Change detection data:
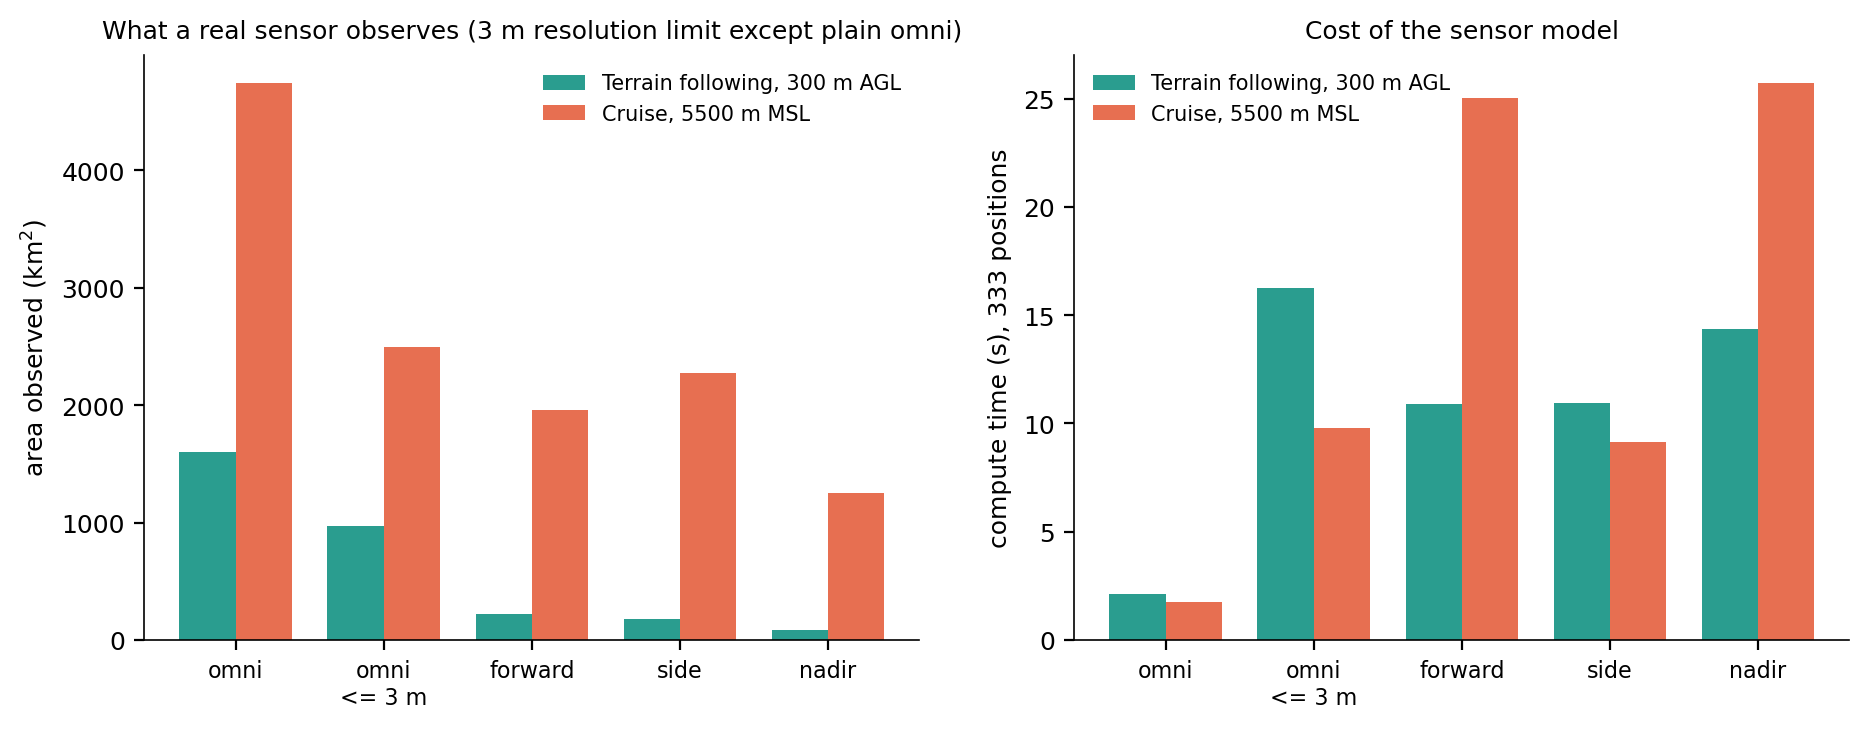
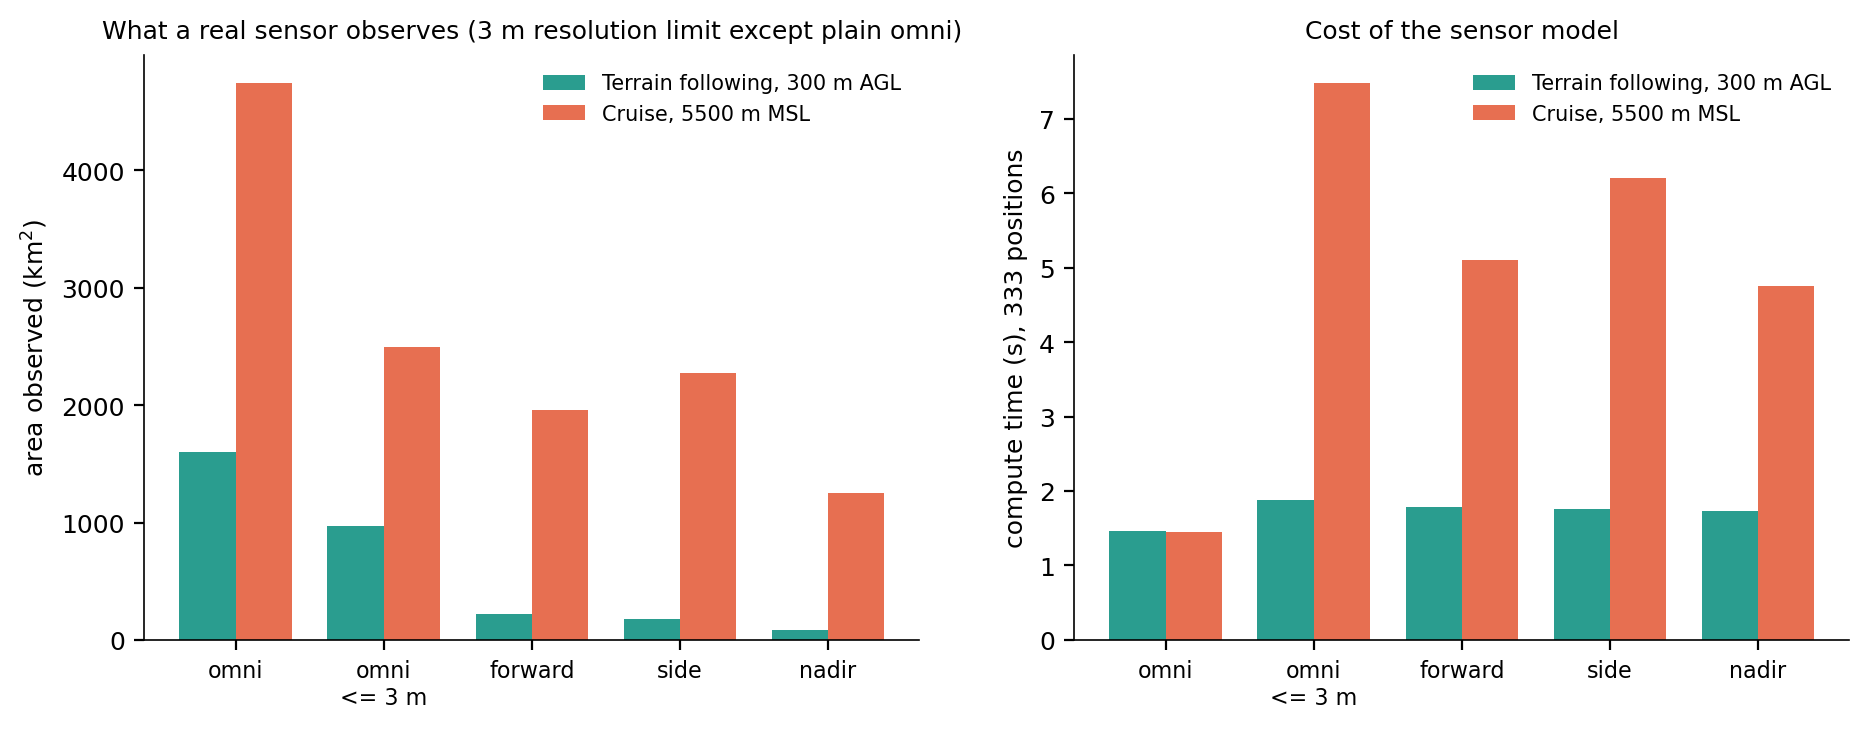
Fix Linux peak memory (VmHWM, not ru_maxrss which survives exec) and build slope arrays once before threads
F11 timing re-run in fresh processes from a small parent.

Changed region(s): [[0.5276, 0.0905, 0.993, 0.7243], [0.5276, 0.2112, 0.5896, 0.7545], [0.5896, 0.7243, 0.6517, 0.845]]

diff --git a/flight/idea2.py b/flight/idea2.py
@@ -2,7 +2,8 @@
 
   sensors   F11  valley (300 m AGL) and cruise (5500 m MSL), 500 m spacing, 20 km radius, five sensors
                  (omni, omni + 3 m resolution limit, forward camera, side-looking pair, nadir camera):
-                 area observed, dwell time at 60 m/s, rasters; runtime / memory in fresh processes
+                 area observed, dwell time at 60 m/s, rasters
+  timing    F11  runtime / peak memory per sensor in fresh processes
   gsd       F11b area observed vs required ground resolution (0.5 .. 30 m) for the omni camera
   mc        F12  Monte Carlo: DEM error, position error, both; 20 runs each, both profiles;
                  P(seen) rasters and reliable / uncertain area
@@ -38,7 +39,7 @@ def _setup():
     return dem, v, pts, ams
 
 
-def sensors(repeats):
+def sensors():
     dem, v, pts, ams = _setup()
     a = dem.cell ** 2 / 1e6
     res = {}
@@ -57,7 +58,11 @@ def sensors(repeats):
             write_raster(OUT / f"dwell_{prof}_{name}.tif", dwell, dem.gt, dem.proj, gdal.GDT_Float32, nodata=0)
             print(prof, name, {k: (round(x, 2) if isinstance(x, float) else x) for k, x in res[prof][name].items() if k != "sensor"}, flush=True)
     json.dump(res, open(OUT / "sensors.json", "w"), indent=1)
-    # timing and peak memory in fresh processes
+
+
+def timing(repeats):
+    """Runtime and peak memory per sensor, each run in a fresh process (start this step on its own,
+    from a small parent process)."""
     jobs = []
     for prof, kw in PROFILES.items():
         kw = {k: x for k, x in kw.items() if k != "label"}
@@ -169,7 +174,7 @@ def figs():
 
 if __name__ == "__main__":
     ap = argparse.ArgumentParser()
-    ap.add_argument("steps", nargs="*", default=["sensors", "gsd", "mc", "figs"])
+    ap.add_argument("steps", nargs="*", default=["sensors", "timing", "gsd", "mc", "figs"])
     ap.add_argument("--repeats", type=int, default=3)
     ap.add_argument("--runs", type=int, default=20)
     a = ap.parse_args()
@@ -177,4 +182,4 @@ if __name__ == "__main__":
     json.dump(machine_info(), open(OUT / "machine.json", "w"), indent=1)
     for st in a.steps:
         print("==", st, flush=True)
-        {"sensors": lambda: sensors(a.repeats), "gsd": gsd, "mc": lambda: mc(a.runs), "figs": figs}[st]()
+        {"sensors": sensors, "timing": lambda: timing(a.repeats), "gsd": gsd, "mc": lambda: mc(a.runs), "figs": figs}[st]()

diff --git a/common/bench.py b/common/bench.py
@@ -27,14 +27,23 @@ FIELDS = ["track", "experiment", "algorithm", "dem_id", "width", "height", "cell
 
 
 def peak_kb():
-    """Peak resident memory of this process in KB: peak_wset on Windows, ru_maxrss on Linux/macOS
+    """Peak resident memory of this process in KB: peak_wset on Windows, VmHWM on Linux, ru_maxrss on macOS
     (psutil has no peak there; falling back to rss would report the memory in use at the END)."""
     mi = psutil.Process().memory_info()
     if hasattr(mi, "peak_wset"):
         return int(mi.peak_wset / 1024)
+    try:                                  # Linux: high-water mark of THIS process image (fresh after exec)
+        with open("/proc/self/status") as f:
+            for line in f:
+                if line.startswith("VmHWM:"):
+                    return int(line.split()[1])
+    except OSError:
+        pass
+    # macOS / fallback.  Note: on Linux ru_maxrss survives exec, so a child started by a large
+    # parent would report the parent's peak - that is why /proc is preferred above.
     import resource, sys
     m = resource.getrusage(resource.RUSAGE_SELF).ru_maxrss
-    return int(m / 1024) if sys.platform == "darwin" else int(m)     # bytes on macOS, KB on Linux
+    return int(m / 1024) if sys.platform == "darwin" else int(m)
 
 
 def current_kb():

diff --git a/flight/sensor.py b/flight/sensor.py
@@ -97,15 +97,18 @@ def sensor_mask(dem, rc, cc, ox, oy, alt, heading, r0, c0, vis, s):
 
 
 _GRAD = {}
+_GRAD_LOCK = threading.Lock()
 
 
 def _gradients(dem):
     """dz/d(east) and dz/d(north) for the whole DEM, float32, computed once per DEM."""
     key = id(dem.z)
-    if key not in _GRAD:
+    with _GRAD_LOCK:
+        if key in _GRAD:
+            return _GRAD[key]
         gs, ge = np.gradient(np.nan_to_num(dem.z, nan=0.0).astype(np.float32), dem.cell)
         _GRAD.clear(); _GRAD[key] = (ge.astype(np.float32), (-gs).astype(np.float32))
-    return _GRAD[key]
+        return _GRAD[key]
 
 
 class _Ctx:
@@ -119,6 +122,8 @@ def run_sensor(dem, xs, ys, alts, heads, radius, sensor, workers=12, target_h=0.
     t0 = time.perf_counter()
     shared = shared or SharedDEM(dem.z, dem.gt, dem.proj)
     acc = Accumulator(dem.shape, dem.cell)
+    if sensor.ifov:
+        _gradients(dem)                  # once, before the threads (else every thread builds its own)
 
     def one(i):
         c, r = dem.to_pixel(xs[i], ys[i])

Assignment:
Could every line above be set down exactly, with the pictures omitted?

Solution:
Fix Linux peak memory (VmHWM, not ru_maxrss which survives exec) and build slope arrays once before threads
F11 timing re-run in fresh processes from a small parent.

Changed region(s): [[0.5276, 0.0905, 0.993, 0.7243], [0.5276, 0.2112, 0.5896, 0.7545], [0.5896, 0.7243, 0.6517, 0.845]]

diff --git a/flight/idea2.py b/flight/idea2.py
@@ -2,7 +2,8 @@
 
   sensors   F11  valley (300 m AGL) and cruise (5500 m MSL), 500 m spacing, 20 km radius, five sensors
                  (omni, omni + 3 m resolution limit, forward camera, side-looking pair, nadir camera):
-                 area observed, dwell time at 60 m/s, rasters; runtime / memory in fresh processes
+                 area observed, dwell time at 60 m/s, rasters
+  timing    F11  runtime / peak memory per sensor in fresh processes
   gsd       F11b area observed vs required ground resolution (0.5 .. 30 m) for the omni camera
   mc        F12  Monte Carlo: DEM error, position error, both; 20 runs each, both profiles;
                  P(seen) rasters and reliable / uncertain area
@@ -38,7 +39,7 @@ def _setup():
     return dem, v, pts, ams
 
 
-def sensors(repeats):
+def sensors():
     dem, v, pts, ams = _setup()
     a = dem.cell ** 2 / 1e6
     res = {}
@@ -57,7 +58,11 @@ def sensors(repeats):
             write_raster(OUT / f"dwell_{prof}_{name}.tif", dwell, dem.gt, dem.proj, gdal.GDT_Float32, nodata=0)
             print(prof, name, {k: (round(x, 2) if isinstance(x, float) else x) for k, x in res[prof][name].items() if k != "sensor"}, flush=True)
     json.dump(res, open(OUT / "sensors.json", "w"), indent=1)
-    # timing and peak memory in fresh processes
+
+
+def timing(repeats):
+    """Runtime and peak memory per sensor, each run in a fresh process (start this step on its own,
+    from a small parent process)."""
     jobs = []
     for prof, kw in PROFILES.items():
         kw = {k: x for k, x in kw.items() if k != "label"}
@@ -169,7 +174,7 @@ def figs():
 
 if __name__ == "__main__":
     ap = argparse.ArgumentParser()
-    ap.add_argument("steps", nargs="*", default=["sensors", "gsd", "mc", "figs"])
+    ap.add_argument("steps", nargs="*", default=["sensors", "timing", "gsd", "mc", "figs"])
     ap.add_argument("--repeats", type=int, default=3)
     ap.add_argument("--runs", type=int, default=20)
     a = ap.parse_args()
@@ -177,4 +182,4 @@ if __name__ == "__main__":
     json.dump(machine_info(), open(OUT / "machine.json", "w"), indent=1)
     for st in a.steps:
         print("==", st, flush=True)
-        {"sensors": lambda: sensors(a.repeats), "gsd": gsd, "mc": lambda: mc(a.runs), "figs": figs}[st]()
+        {"sensors": sensors, "timing": lambda: timing(a.repeats), "gsd": gsd, "mc": lambda: mc(a.runs), "figs": figs}[st]()

diff --git a/common/bench.py b/common/bench.py
@@ -27,14 +27,23 @@ FIELDS = ["track", "experiment", "algorithm", "dem_id", "width", "height", "cell
 
 
 def peak_kb():
-    """Peak resident memory of this process in KB: peak_wset on Windows, ru_maxrss on Linux/macOS
+    """Peak resident memory of this process in KB: peak_wset on Windows, VmHWM on Linux, ru_maxrss on macOS
     (psutil has no peak there; falling back to rss would report the memory in use at the END)."""
     mi = psutil.Process().memory_info()
     if hasattr(mi, "peak_wset"):
         return int(mi.peak_wset / 1024)
+    try:                                  # Linux: high-water mark of THIS process image (fresh after exec)
+        with open("/proc/self/status") as f:
+            for line in f:
+                if line.startswith("VmHWM:"):
+                    return int(line.split()[1])
+    except OSError:
+        pass
+    # macOS / fallback.  Note: on Linux ru_maxrss survives exec, so a child started by a large
+    # parent would report the parent's peak - that is why /proc is preferred above.
     import resource, sys
     m = resource.getrusage(resource.RUSAGE_SELF).ru_maxrss
-    return int(m / 1024) if sys.platform == "darwin" else int(m)     # bytes on macOS, KB on Linux
+    return int(m / 1024) if sys.platform == "darwin" else int(m)
 
 
 def current_kb():

diff --git a/flight/sensor.py b/flight/sensor.py
@@ -97,15 +97,18 @@ def sensor_mask(dem, rc, cc, ox, oy, alt, heading, r0, c0, vis, s):
 
 
 _GRAD = {}
+_GRAD_LOCK = threading.Lock()
 
 
 def _gradients(dem):
     """dz/d(east) and dz/d(north) for the whole DEM, float32, computed once per DEM."""
     key = id(dem.z)
-    if key not in _GRAD:
+    with _GRAD_LOCK:
+        if key in _GRAD:
+            return _GRAD[key]
         gs, ge = np.gradient(np.nan_to_num(dem.z, nan=0.0).astype(np.float32), dem.cell)
         _GRAD.clear(); _GRAD[key] = (ge.astype(np.float32), (-gs).astype(np.float32))
-    return _GRAD[key]
+        return _GRAD[key]
 
 
 class _Ctx:
@@ -119,6 +122,8 @@ def run_sensor(dem, xs, ys, alts, heads, radius, sensor, workers=12, target_h=0.
     t0 = time.perf_counter()
     shared = shared or SharedDEM(dem.z, dem.gt, dem.proj)
     acc = Accumulator(dem.shape, dem.cell)
+    if sensor.ifov:
+        _gradients(dem)                  # once, before the threads (else every thread builds its own)
 
     def one(i):
         c, r = dem.to_pixel(xs[i], ys[i])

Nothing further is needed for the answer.